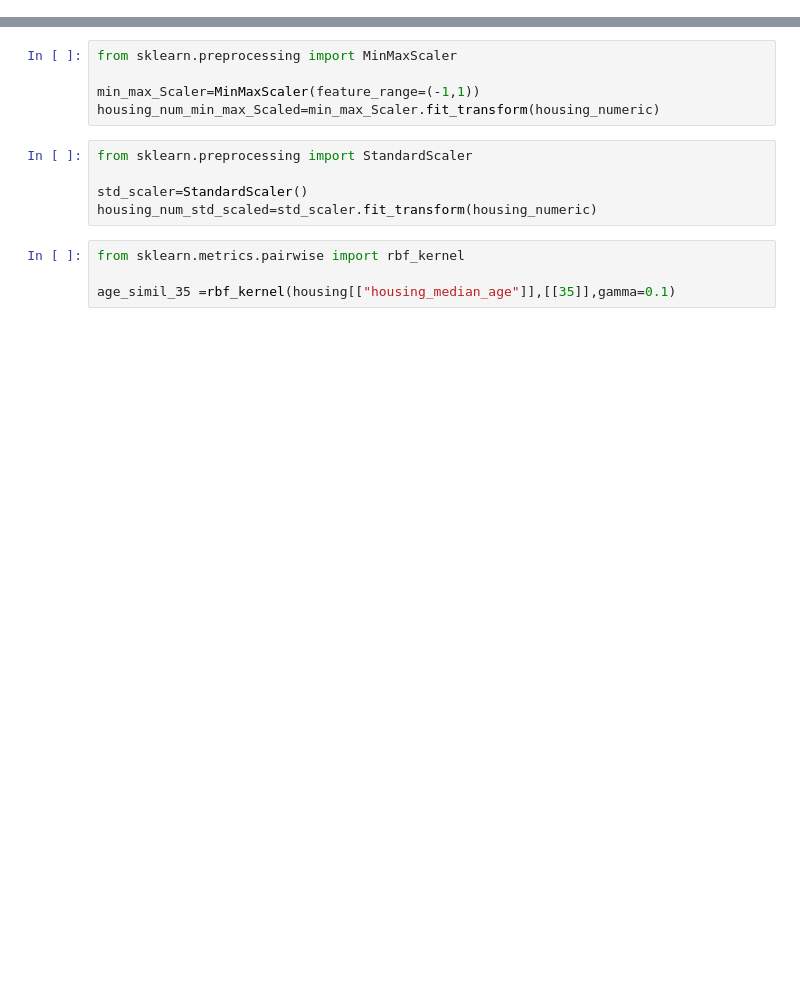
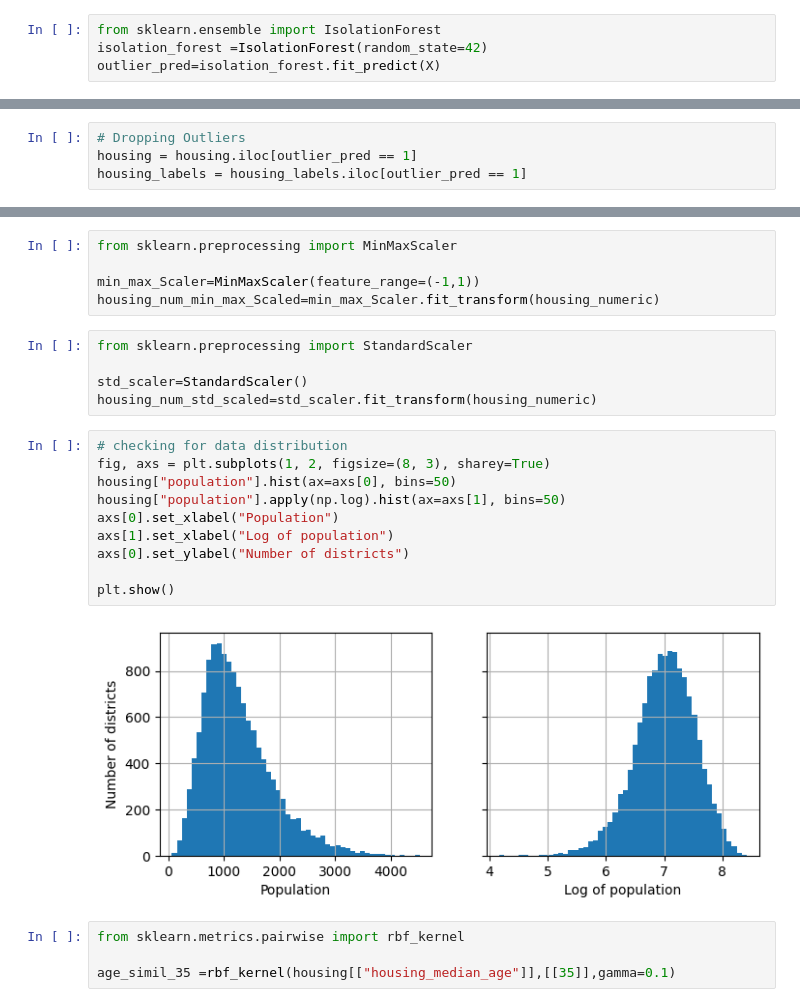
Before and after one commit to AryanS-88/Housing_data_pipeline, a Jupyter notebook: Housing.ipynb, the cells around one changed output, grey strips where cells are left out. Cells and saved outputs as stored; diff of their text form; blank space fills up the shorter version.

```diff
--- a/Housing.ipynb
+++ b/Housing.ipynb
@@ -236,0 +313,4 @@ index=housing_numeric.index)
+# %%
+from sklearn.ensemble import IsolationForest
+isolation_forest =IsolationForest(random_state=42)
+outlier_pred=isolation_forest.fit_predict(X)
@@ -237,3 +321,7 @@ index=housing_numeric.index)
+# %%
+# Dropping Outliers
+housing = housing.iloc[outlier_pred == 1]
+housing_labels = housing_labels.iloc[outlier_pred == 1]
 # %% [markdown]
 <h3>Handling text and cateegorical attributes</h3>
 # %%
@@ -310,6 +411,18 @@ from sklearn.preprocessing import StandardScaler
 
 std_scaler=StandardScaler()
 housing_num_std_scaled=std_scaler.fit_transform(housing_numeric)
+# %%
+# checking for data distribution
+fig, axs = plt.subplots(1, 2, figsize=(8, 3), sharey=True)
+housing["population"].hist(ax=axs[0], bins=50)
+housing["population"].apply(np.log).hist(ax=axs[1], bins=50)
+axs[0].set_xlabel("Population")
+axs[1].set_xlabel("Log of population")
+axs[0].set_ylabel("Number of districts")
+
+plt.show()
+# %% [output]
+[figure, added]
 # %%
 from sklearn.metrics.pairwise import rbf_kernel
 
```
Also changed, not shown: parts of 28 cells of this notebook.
○ ○ ○
TASK DESCRIPTION => Return, from the entries, each line that holds "import".

SOLUTION TO THE PROBLEM =>
+from sklearn.ensemble import IsolationForest
@@ -310,6 +411,18 @@ from sklearn.preprocessing import StandardScaler
 from sklearn.metrics.pairwise import rbf_kernel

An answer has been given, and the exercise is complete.